Weiss: There are a few different ways. Externally, we work with different investors, startups, and partners to see how we can advance not just our own products but also the broader beauty industry.
We also created a program called “L’Oréal USA Women in Digital,” where we work with female entrepreneurs who are revolutionizing the beauty industry. As part of that program, we launched the “NEXT Generation Awards”–we just closed our fifth entry period for female entrepreneurs who have ideas about how they can work with us to foster innovation and new ways of communicating with customers, especially our core female audience
CMO.com: What do you see as some of the major trends in digital in the next 12 to 18 months?
Weiss: I’m really paying attention to virtual and augmented reality right now. We’re at a zeitgeist moment where marketers are talking about it conceptually, but it is slowly becoming a very tangible opportunity. The implications of how people can learn and educate themselves with the addition of AR/VR are really interesting and important to watch.
There is also a lot of conversation around artificial intelligence. I think having an understanding of the do’s and don’ts for your business as it pertains to AI is going to be extremely important.
The last thing I’m keeping my eye on is the rise of messaging apps. We recently launched a project called “Beaumoji,” which is a suite of beauty-centric emojis. Emoticons are a visual language that everyone is using on Facebook Messenger, Snapchat, WhatsApp, and more. We developed Beaumojis to give our digital consumer a visual way to communicate about their passion for beauty.
CMO.com: How much of your innovation strategy is based on work that you do with the startup community?
Weiss: A big part of my job is actually working with the startup community. To give you an example, the Beaumoji project was made possible by working with a startup called Snaps that was funneled through our “Women in Digital” program. It’s a great example of how the startup community is helping us build these great user experiences.
For me, Snapchat was a startup that is now an important digital partner. Startups help us reach our consumers at scale, and they help us build different kinds of experiences than what we can build on our own. Working collaboratively with those kinds of partners is extremely important to continue learning and adapting our strategy.
CMO.com: How do you vet partners? We all get those emails, right?
Weiss: Yes, especially in this role. I like to take a venture-capital approach, looking at all the teams, evaluating what they can build, and envisioning real use cases. I specifically look to female entrepreneurs because they really understand our products.
CMO.com: How are you organized for innovation?

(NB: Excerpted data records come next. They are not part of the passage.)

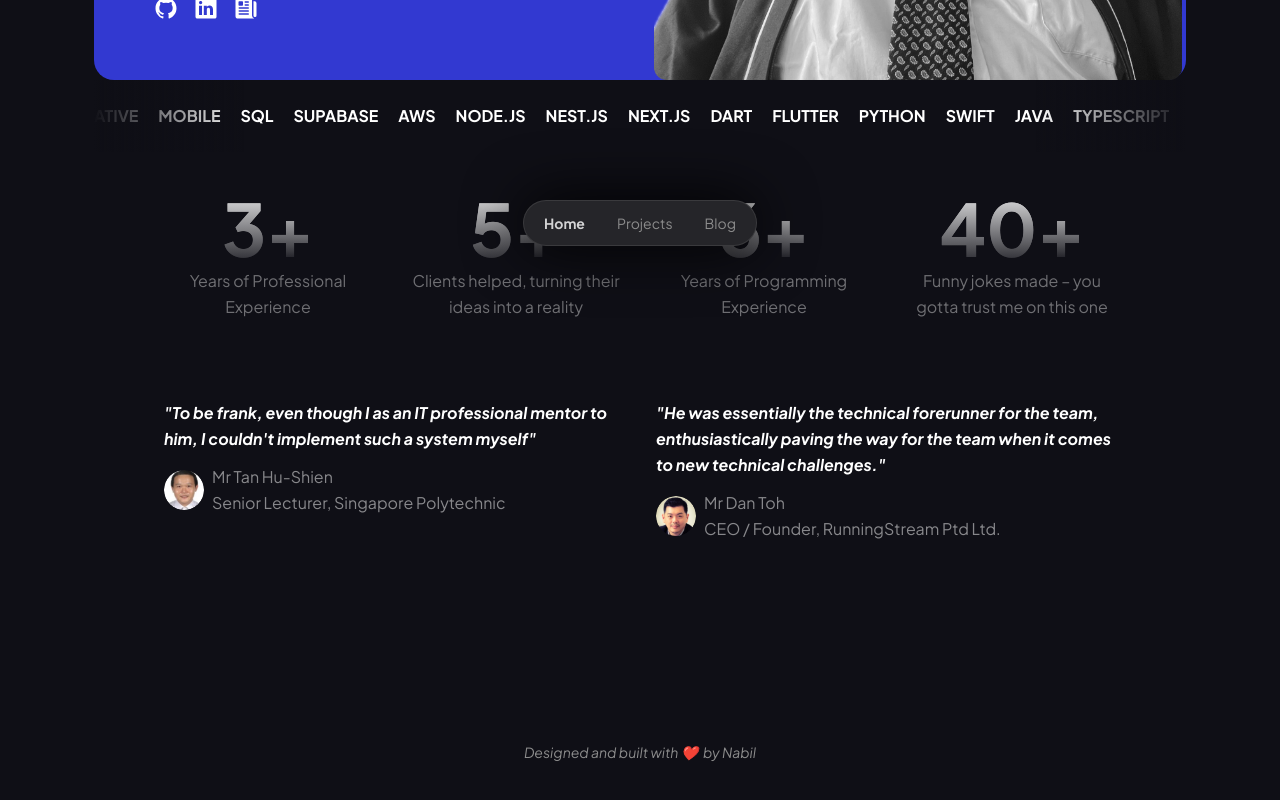
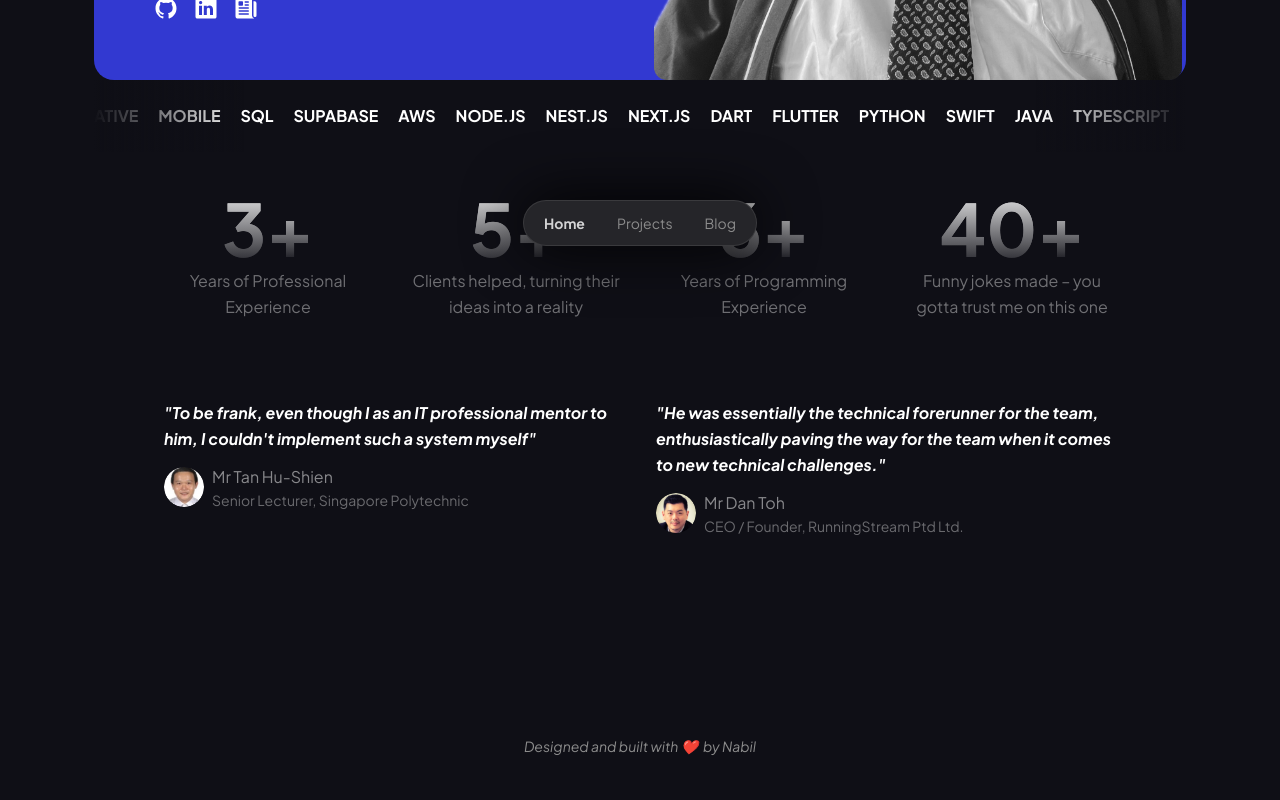
Before and after one commit to nabilridhwan/portfolio, a Next.js app: page / in a window 1280 px wide. Shown: the part 534-1334 px from the top of the page. Built offline with nearby package versions, Linux system fonts and the light colour scheme; no server answers.

Commit message:
refactor: improve formatting and readability of Testimonial component

```diff
--- a/components/homepage/Testimonial.tsx
+++ b/components/homepage/Testimonial.tsx
@@ -8,19 +8,25 @@ interface TestimonialComponentProps {
 }
 
 export default function Testimonial(props: TestimonialComponentProps) {
-
 	return (
 		<div>
-            <p className={'italic font-bold'}>&quot;{props.testimonial}&quot;</p>
+			<p className={"italic font-bold"}>
+				&quot;{props.testimonial}&quot;
+			</p>
 
 			<div className="mt-3 flex items-center gap-2">
-                <Image width={40} height={40} src={props.image} alt={props.name} className="rounded-full"/>
-                <div className={'opacity-50'}>
+				<Image
+					width={40}
+					height={40}
+					src={props.image}
+					alt={props.name}
+					className="rounded-full"
+				/>
+				<div className={"opacity-50"}>
 					<p>{props.name}</p>
-                    <p>{props.position}</p>
+					<p className="text-sm opacity-75">{props.position}</p>
 				</div>
 			</div>
 		</div>
-    )
-
+	);
 }
```
Lines whose indentation alone changed are shown as unchanged.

Weiss: I sit within our CMO group, which also includes our insights, media, retail, and product innovation teams. We work in a collaborative fashion, which is reflected across our portfolio of brands. My focus is on go-to-market innovation, which is changing all the time as technology, consumer products, and services collide.
CMO.com: What haven’t you solved? What challenge is on your plate?
Weiss: I’m thinking really deeply now about what machine learning can do for our business. There’s a lot of talk about bots–what can and can’t they do. Is a computer smarter than a person? I don’t have all the answers, but that’s the nature of this job and what makes it so exciting.
For me, it feels like I’ve come full circle, and we’re at a stage in technology similar to the one that initially drew me to the space–we’re once again in an extreme time of change. There’s a ton of possibility right now, and it’s empowering to witness it and be able to embed it in our work at L’Oréal.
CMO.com: If you can give CMOs one piece of advice as it pertains to digital innovation, what would it be?
Weiss: Things won’t always turn out the way you planned. Marketing is changing so quickly right now, so be prepared for the unexpected and shift your mindset to a continuous state of learning. Being a lifetime student is the only way to keep up with the speed of innovation. Just remember it’s OK to not know it all.